The importance of Plant Health

International Plant Protection Convention’s work for Food Security

Today, new plant pests are putting in danger crops around the world, posing a greater threat to food security than ever before. To make matters worse, increasing global trade and changing climate are creating favourable conditions for the movement and spread of pests.

This often has a devastating effect on food security, which according to the FAO exists when “all people at all times have physical and economic access to sufficient, safe and nutritious food to meet their dietary needs and food preferences for an active and healthy life”. With relation to agricultural production, plant pests negatively affect all four dimensions of food security:

  • food availability (production, distribution and exchange-related issue: food should be available for all people at all times);
  • food access (economic-related issue: food should be affordable and allocated fairly, individual and household preferences should be taken into account),
  • food utilization (nutrition-related issue, taking into consideration individual metabolism);
  • food stability (ability to obtain food over time).


In the photo: grapes. Photo Credit: Paul Shore on Unsplash

To cite an example, with the threat of banana fusarium wilt constantly increasing, so is the banana production in the Democratic Republic of Congo, accounting for 90 percent of farmers’ income, as well as their living conditions and food security.

Fortunately, the International Plant Protection Convention (IPPC) community, made up of 183 contracting parties, was established in 1952 with a clear mission to protect the world’s plants from pests.

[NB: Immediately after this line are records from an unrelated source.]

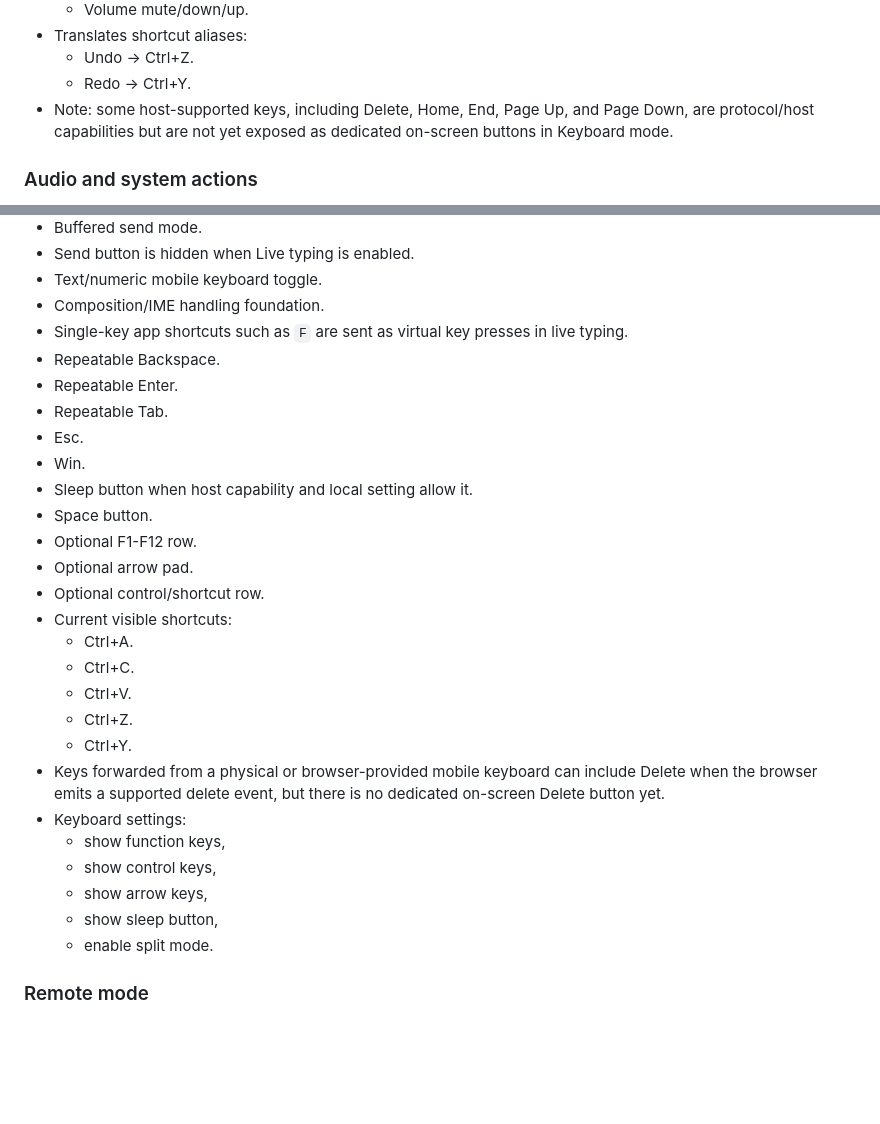
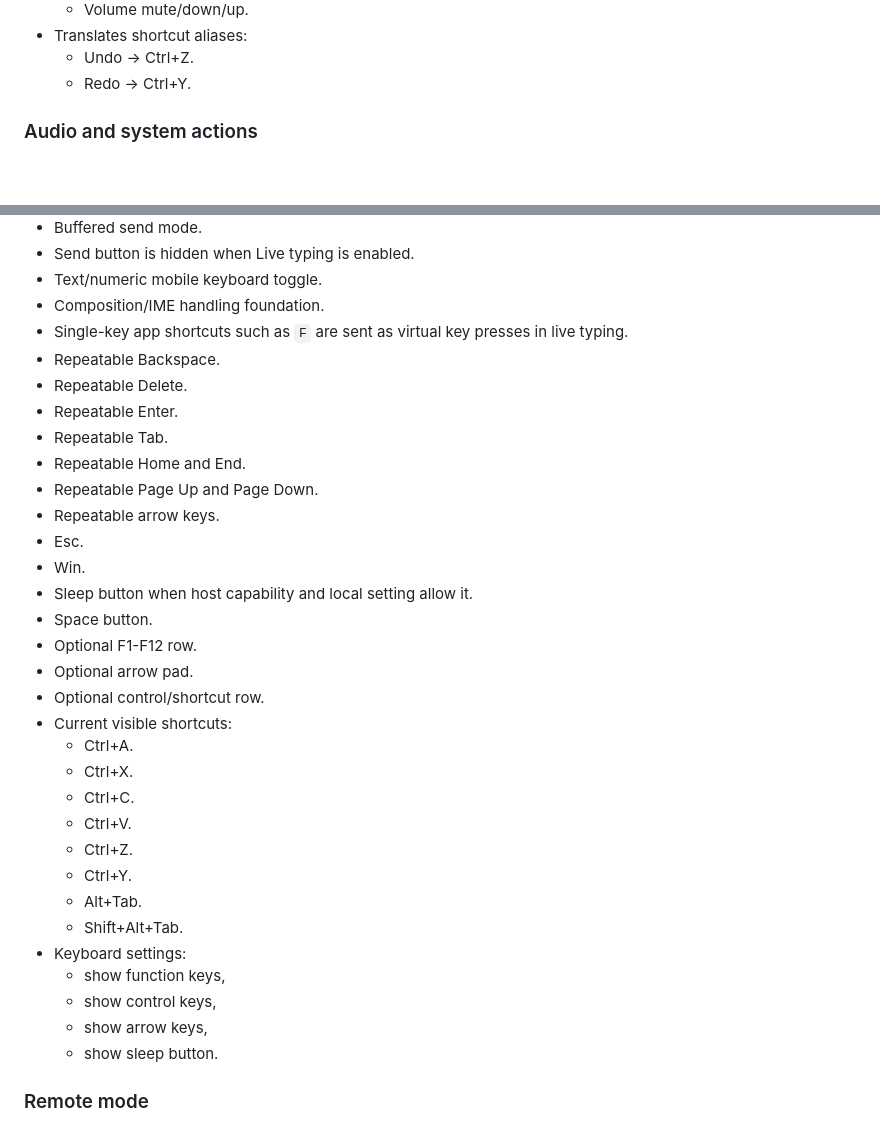
Before and after one commit to voltura/voltura-air, a Markdown page: docs/features.md, 2 parts joined by grey strips. GitHub-like rendering; blank space fills up the shorter version.

Commit message:
corrected

```diff
--- a/docs/features.md
+++ b/docs/features.md
@@ -135,7 +135,6 @@ Voltura Air turns any phone, tablet, or modern browser into a local-network remo
 - Translates shortcut aliases:
   - Undo -> Ctrl+Z.
   - Redo -> Ctrl+Y.
-- Note: some host-supported keys, including Delete, Home, End, Page Up, and Page Down, are protocol/host capabilities but are not yet exposed as dedicated on-screen buttons in Keyboard mode.
 
 ### Audio and system actions
 
@@ -239,8 +238,12 @@ Voltura Air turns any phone, tablet, or modern browser into a local-network remo
 - Composition/IME handling foundation.
 - Single-key app shortcuts such as `F` are sent as virtual key presses in live typing.
 - Repeatable Backspace.
+- Repeatable Delete.
 - Repeatable Enter.
 - Repeatable Tab.
+- Repeatable Home and End.
+- Repeatable Page Up and Page Down.
+- Repeatable arrow keys.
 - Esc.
 - Win.
 - Sleep button when host capability and local setting allow it.
@@ -250,17 +253,18 @@ Voltura Air turns any phone, tablet, or modern browser into a local-network remo
 - Optional control/shortcut row.
 - Current visible shortcuts:
   - Ctrl+A.
+  - Ctrl+X.
   - Ctrl+C.
   - Ctrl+V.
   - Ctrl+Z.
   - Ctrl+Y.
-- Keys forwarded from a physical or browser-provided mobile keyboard can include Delete when the browser emits a supported delete event, but there is no dedicated on-screen Delete button yet.
+  - Alt+Tab.
+  - Shift+Alt+Tab.
 - Keyboard settings:
   - show function keys,
   - show control keys,
   - show arrow keys,
-  - show sleep button,
-  - enable split mode.
+  - show sleep button.
 
 ### Remote mode
 
```
Also changed, not shown: other parts of docs/features.md (+1 -1 lines).
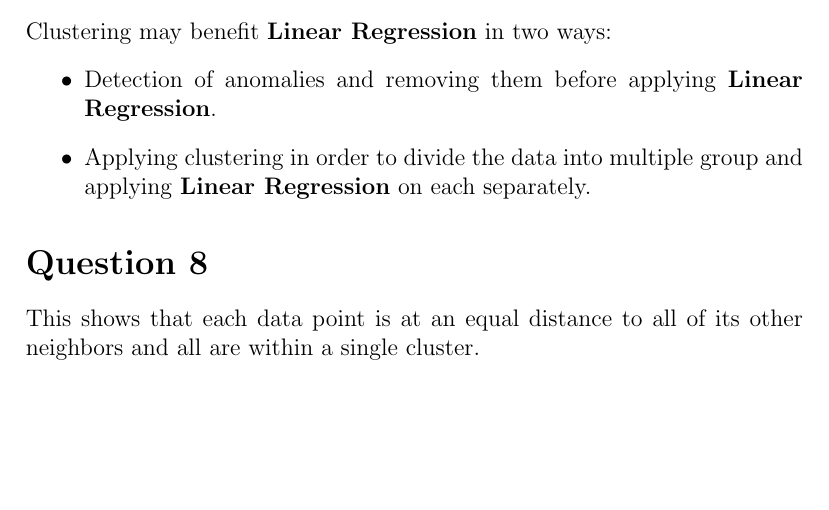
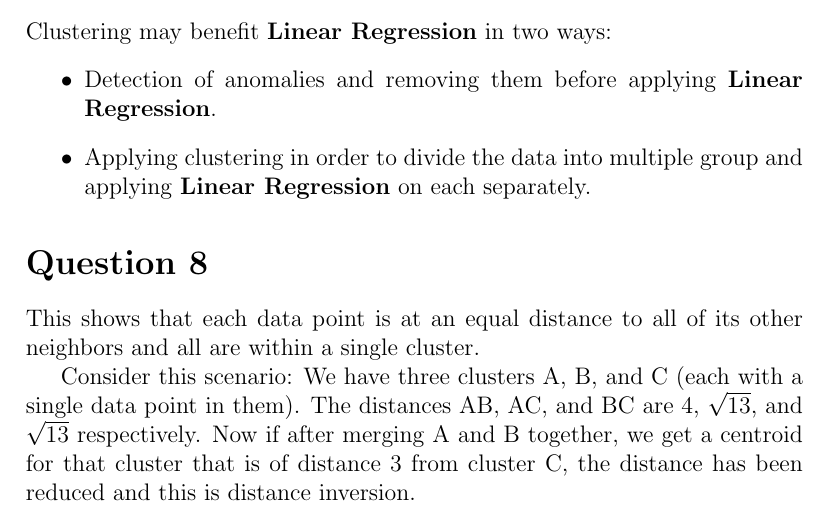
Before and after one commit to MMDPROJECT/Machine-Learning-Assignments, a LaTeX problem sheet (pset5/Theoretical/theoretical_questions.tex): part of page 5 of 5, cut so that both start at the same text, the shorter picture padded with empty space. Compiled offline with pdfLaTeX.

Commit message:
Completed q8

```diff
--- a/pset5/Theoretical/theoretical_questions.tex
+++ b/pset5/Theoretical/theoretical_questions.tex
@@ -246,4 +246,6 @@ Clustering may benefit \textbf{Linear Regression} in two ways:
 
 \section*{Question 8}
 This shows that each data point is at an equal distance to all of its other neighbors and all are within a single cluster.
+
+Consider this scenario: We have three clusters A, B, and C (each with a single data point in them). The distances AB, AC, and BC are 4, $\sqrt{13}$, and $\sqrt{13}$ respectively. Now if after merging A and B together, we get a centroid for that cluster that is of distance 3 from cluster C, the distance has been reduced and this is distance inversion.
 \end{document}
```
Also changed, not shown: pset5/Theoretical/ML_Assignment_5.pdf (deleted), pset5/Theoretical/theoretical_questions.pdf, 2 other files.
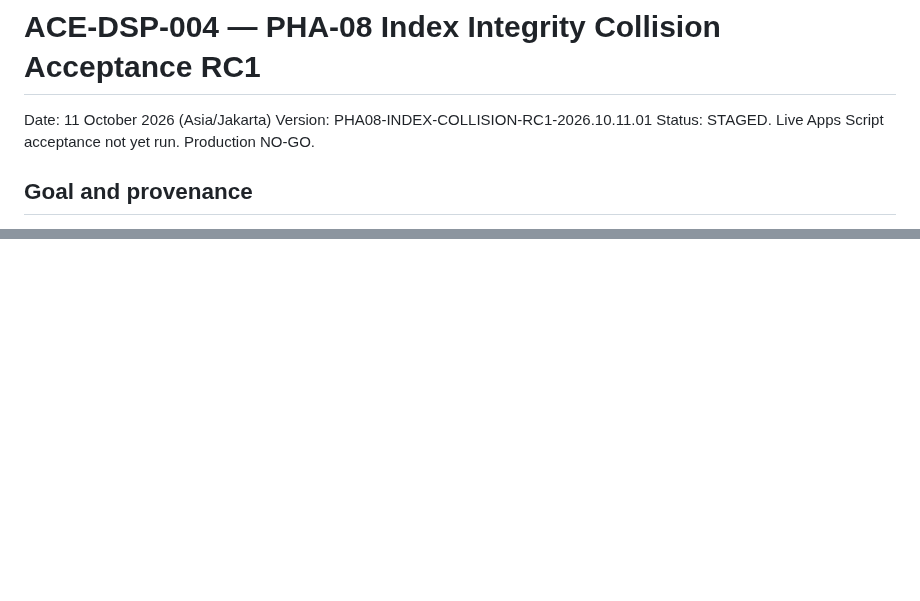
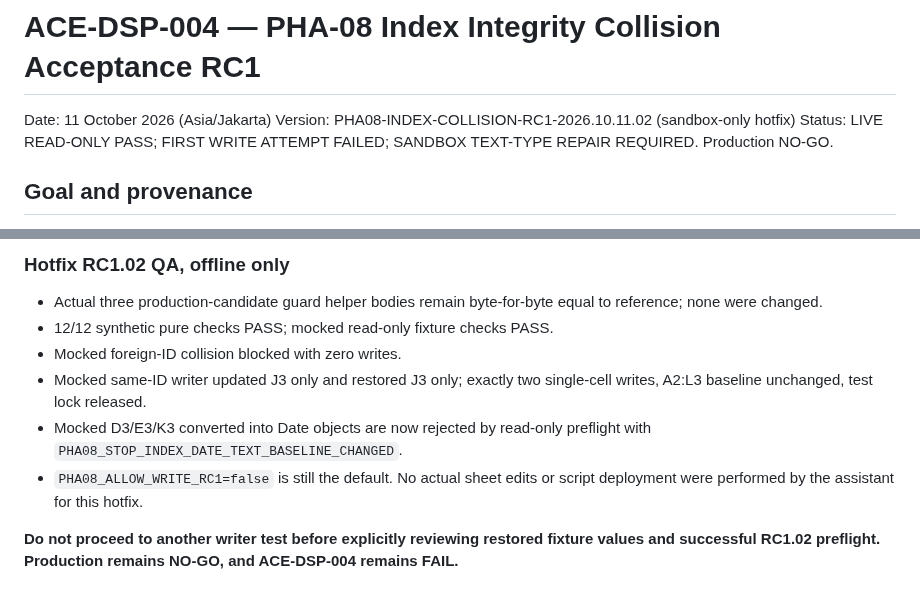
Before and after one commit to leidaafihijika7-lab/manajemen-kinerja-minomartani, a Markdown page: docs/ACE-DSP004-PHA08-Index-Collision-Acceptance-RC1.md, 2 parts joined by grey strips. Drawn GitHub-style; blank space fills up the shorter version.

```diff
--- a/docs/ACE-DSP004-PHA08-Index-Collision-Acceptance-RC1.md
+++ b/docs/ACE-DSP004-PHA08-Index-Collision-Acceptance-RC1.md
@@ -1,8 +1,8 @@
 # ACE-DSP-004 — PHA-08 Index Integrity Collision Acceptance RC1
 
 Date: 11 October 2026 (Asia/Jakarta)
-Version: PHA08-INDEX-COLLISION-RC1-2026.10.11.01
-Status: STAGED. Live Apps Script acceptance not yet run. Production NO-GO.
+Version: PHA08-INDEX-COLLISION-RC1-2026.10.11.02 (sandbox-only hotfix)
+Status: LIVE READ-ONLY PASS; FIRST WRITE ATTEMPT FAILED; SANDBOX TEXT-TYPE REPAIR REQUIRED. Production NO-GO.
 
 ## Goal and provenance
 
@@ -56,0 +87,10 @@ Phase A read-only sandbox test: GO. Phase B write test: PENDING explicit post-pr
+### Hotfix RC1.02 QA, offline only
+
+- Actual three production-candidate guard helper bodies remain byte-for-byte equal to reference; none were changed.
+- 12/12 synthetic pure checks PASS; mocked read-only fixture checks PASS.
+- Mocked foreign-ID collision blocked with zero writes.
+- Mocked same-ID writer updated J3 only and restored J3 only; exactly two single-cell writes, A2:L3 baseline unchanged, test lock released.
+- Mocked D3/E3/K3 converted into Date objects are now rejected by read-only preflight with `PHA08_STOP_INDEX_DATE_TEXT_BASELINE_CHANGED`.
+- `PHA08_ALLOW_WRITE_RC1=false` is still the default. No actual sheet edits or script deployment were performed by the assistant for this hotfix.
+
+**Do not proceed to another writer test before explicitly reviewing restored fixture values and successful RC1.02 preflight. Production remains NO-GO, and ACE-DSP-004 remains FAIL.**
```
Also changed, not shown: other parts of docs/ACE-DSP004-PHA08-Index-Collision-Acceptance-RC1.md (+33 -3 lines).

In the photo: Onion seeds in a Jacobsen germination table. Photo Credit: IPPC

As the IPPC Secretary, my role is to promote global collaboration towards the effective implementation of the IPPC and its standards. 2016 has marked the beginning of a new era for the IPPC, focused on the implementation of annual themes, whose first has been “Plant Health and Food Security”. We have also established new alliances with relevant international organizations and we are working towards an International Year of Plant Health in 2020 to raise the awareness on the importance of plant health by policymakers, relevant stakeholders and media at the global, regional and national levels.

In general, the term “plant health” has two overlapping meanings. In the more specific meaning, plant health refers to plant quarantine, while in the less specific use, it covers all areas of plant protection, such as plant pest management, plant quarantine, and pesticide regulation and application. Focusing on the former, there are four ways in which plant health contributes to food security.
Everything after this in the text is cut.